→ **Given information**
══════════
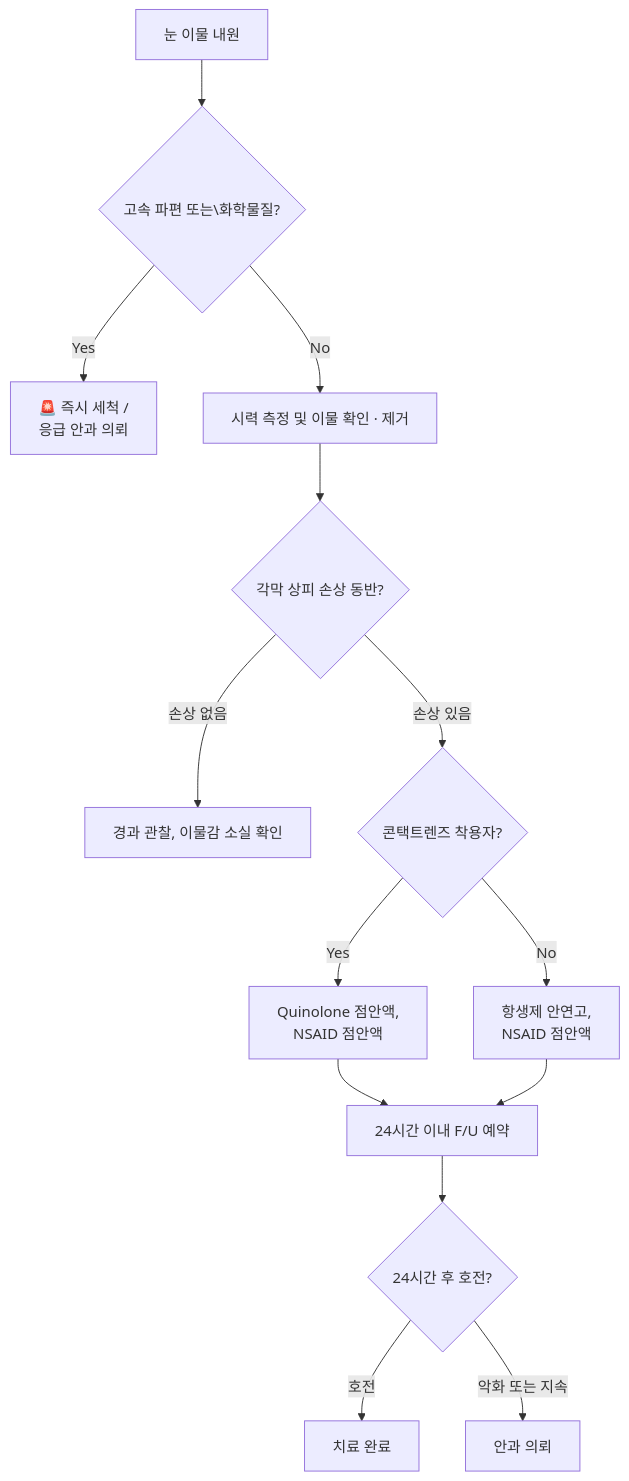
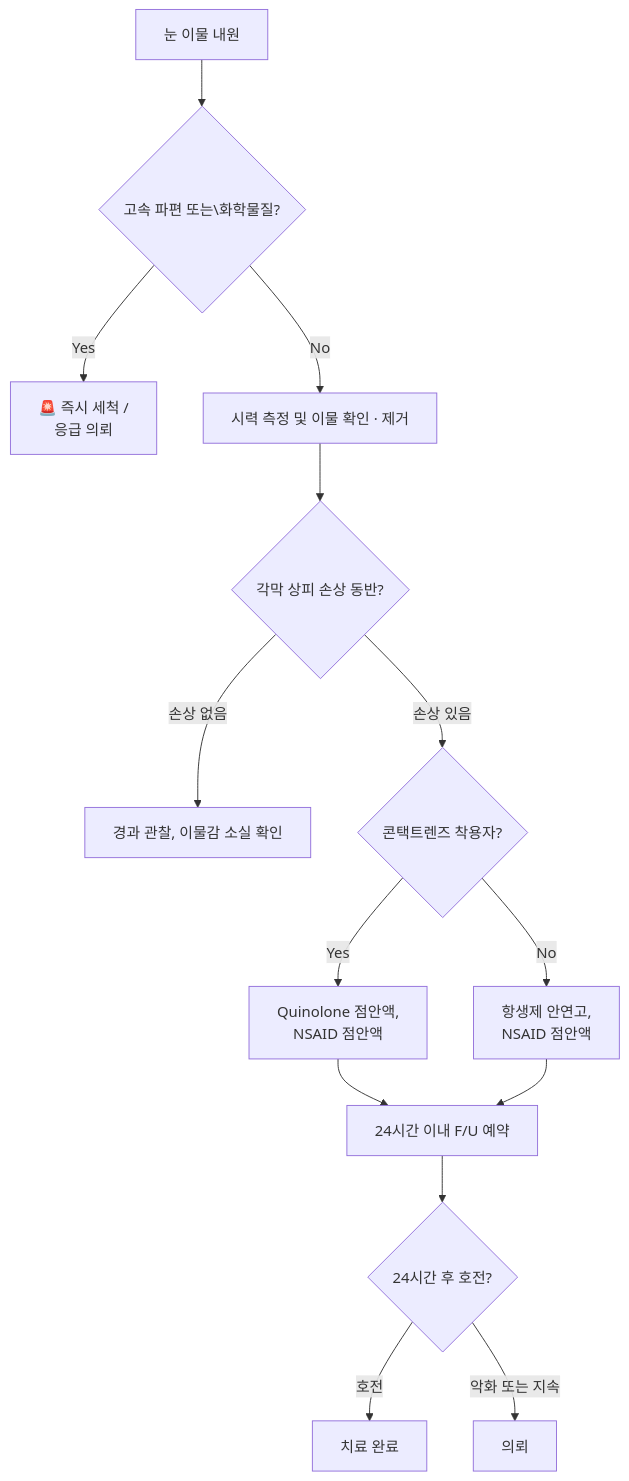
Before and after one commit to familyoh77/familyoh77: the diagram in 222_/045_-foreign-body-in-the-eye.md, drawn with Mermaid. The commit also changed other lines of this file, not shown here.

````diff
--- a/222_/045_-foreign-body-in-the-eye.md
+++ b/222_/045_-foreign-body-in-the-eye.md
@@ -42,18 +42,18 @@
 ```mermaid
 graph TD
     A[눈 이물 내원] --> B{고속 파편 또는\화학물질?}
     B -- Yes --> C[🚨 즉시 세척 / 
-응급 안과 의뢰]
+응급 의뢰]
     B -- No --> D[시력 측정 및 이물 확인 · 제거]
     D --> E{각막 상피 손상 동반?}
     E -- 손상 없음 --> F[경과 관찰, 이물감 소실 확인]
     E -- 손상 있음 --> G{콘택트렌즈 착용자?}
     G -- Yes --> H[Quinolone 점안액, 
 NSAID 점안액]
     G -- No --> I[항생제 안연고, 
 NSAID 점안액]
     H & I --> J[24시간 이내 F/U 예약]
     J --> K{24시간 후 호전?}
     K -- 호전 --> L[치료 완료]
-    K -- 악화 또는 지속 --> M[안과 의뢰]
+    K -- 악화 또는 지속 --> M[의뢰]
 ```
````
══════════
→ **Exercise goal**
Restate every line above exactly, omitting images.

→ **Your response**
Before and after one commit to familyoh77/familyoh77: the diagram in 222_/045_-foreign-body-in-the-eye.md, drawn with Mermaid. The commit also changed other lines of this file, not shown here.

````diff
--- a/222_/045_-foreign-body-in-the-eye.md
+++ b/222_/045_-foreign-body-in-the-eye.md
@@ -42,18 +42,18 @@
 ```mermaid
 graph TD
     A[눈 이물 내원] --> B{고속 파편 또는\화학물질?}
     B -- Yes --> C[🚨 즉시 세척 / 
-응급 안과 의뢰]
+응급 의뢰]
     B -- No --> D[시력 측정 및 이물 확인 · 제거]
     D --> E{각막 상피 손상 동반?}
     E -- 손상 없음 --> F[경과 관찰, 이물감 소실 확인]
     E -- 손상 있음 --> G{콘택트렌즈 착용자?}
     G -- Yes --> H[Quinolone 점안액, 
 NSAID 점안액]
     G -- No --> I[항생제 안연고, 
 NSAID 점안액]
     H & I --> J[24시간 이내 F/U 예약]
     J --> K{24시간 후 호전?}
     K -- 호전 --> L[치료 완료]
-    K -- 악화 또는 지속 --> M[안과 의뢰]
+    K -- 악화 또는 지속 --> M[의뢰]
 ```
````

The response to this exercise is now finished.